Change detection outputs:

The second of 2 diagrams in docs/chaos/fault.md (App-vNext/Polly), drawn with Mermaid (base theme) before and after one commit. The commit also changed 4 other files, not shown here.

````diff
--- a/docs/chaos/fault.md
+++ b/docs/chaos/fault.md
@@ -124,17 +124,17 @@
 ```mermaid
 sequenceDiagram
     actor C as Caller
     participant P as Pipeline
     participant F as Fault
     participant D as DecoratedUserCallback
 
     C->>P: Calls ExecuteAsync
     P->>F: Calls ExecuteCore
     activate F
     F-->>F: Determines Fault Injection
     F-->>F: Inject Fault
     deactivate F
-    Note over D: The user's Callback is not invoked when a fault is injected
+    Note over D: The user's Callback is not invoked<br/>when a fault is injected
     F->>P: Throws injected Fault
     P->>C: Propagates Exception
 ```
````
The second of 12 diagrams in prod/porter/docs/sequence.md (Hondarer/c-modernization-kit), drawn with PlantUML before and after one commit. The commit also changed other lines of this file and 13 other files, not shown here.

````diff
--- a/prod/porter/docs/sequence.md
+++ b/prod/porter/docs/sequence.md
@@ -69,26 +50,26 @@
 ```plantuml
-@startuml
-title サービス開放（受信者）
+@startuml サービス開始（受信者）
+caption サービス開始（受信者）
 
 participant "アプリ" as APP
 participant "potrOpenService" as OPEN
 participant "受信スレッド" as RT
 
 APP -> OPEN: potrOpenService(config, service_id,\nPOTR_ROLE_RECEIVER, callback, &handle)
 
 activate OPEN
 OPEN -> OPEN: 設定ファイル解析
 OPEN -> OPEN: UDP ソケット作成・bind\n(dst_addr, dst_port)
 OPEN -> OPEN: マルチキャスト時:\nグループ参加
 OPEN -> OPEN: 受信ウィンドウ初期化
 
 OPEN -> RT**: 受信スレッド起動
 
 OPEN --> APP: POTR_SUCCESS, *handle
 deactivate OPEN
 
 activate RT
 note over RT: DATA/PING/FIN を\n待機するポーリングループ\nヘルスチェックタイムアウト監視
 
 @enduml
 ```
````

**Aim of the exercise:**
Each record needs to be copied out again, letter for letter.

**Response:**
The second of 2 diagrams in docs/chaos/fault.md (App-vNext/Polly), drawn with Mermaid (base theme) before and after one commit. The commit also changed 4 other files, not shown here.

````diff
--- a/docs/chaos/fault.md
+++ b/docs/chaos/fault.md
@@ -124,17 +124,17 @@
 ```mermaid
 sequenceDiagram
     actor C as Caller
     participant P as Pipeline
     participant F as Fault
     participant D as DecoratedUserCallback
 
     C->>P: Calls ExecuteAsync
     P->>F: Calls ExecuteCore
     activate F
     F-->>F: Determines Fault Injection
     F-->>F: Inject Fault
     deactivate F
-    Note over D: The user's Callback is not invoked when a fault is injected
+    Note over D: The user's Callback is not invoked<br/>when a fault is injected
     F->>P: Throws injected Fault
     P->>C: Propagates Exception
 ```
````
The second of 12 diagrams in prod/porter/docs/sequence.md (Hondarer/c-modernization-kit), drawn with PlantUML before and after one commit. The commit also changed other lines of this file and 13 other files, not shown here.

````diff
--- a/prod/porter/docs/sequence.md
+++ b/prod/porter/docs/sequence.md
@@ -69,26 +50,26 @@
 ```plantuml
-@startuml
-title サービス開放（受信者）
+@startuml サービス開始（受信者）
+caption サービス開始（受信者）
 
 participant "アプリ" as APP
 participant "potrOpenService" as OPEN
 participant "受信スレッド" as RT
 
 APP -> OPEN: potrOpenService(config, service_id,\nPOTR_ROLE_RECEIVER, callback, &handle)
 
 activate OPEN
 OPEN -> OPEN: 設定ファイル解析
 OPEN -> OPEN: UDP ソケット作成・bind\n(dst_addr, dst_port)
 OPEN -> OPEN: マルチキャスト時:\nグループ参加
 OPEN -> OPEN: 受信ウィンドウ初期化
 
 OPEN -> RT**: 受信スレッド起動
 
 OPEN --> APP: POTR_SUCCESS, *handle
 deactivate OPEN
 
 activate RT
 note over RT: DATA/PING/FIN を\n待機するポーリングループ\nヘルスチェックタイムアウト監視
 
 @enduml
 ```
````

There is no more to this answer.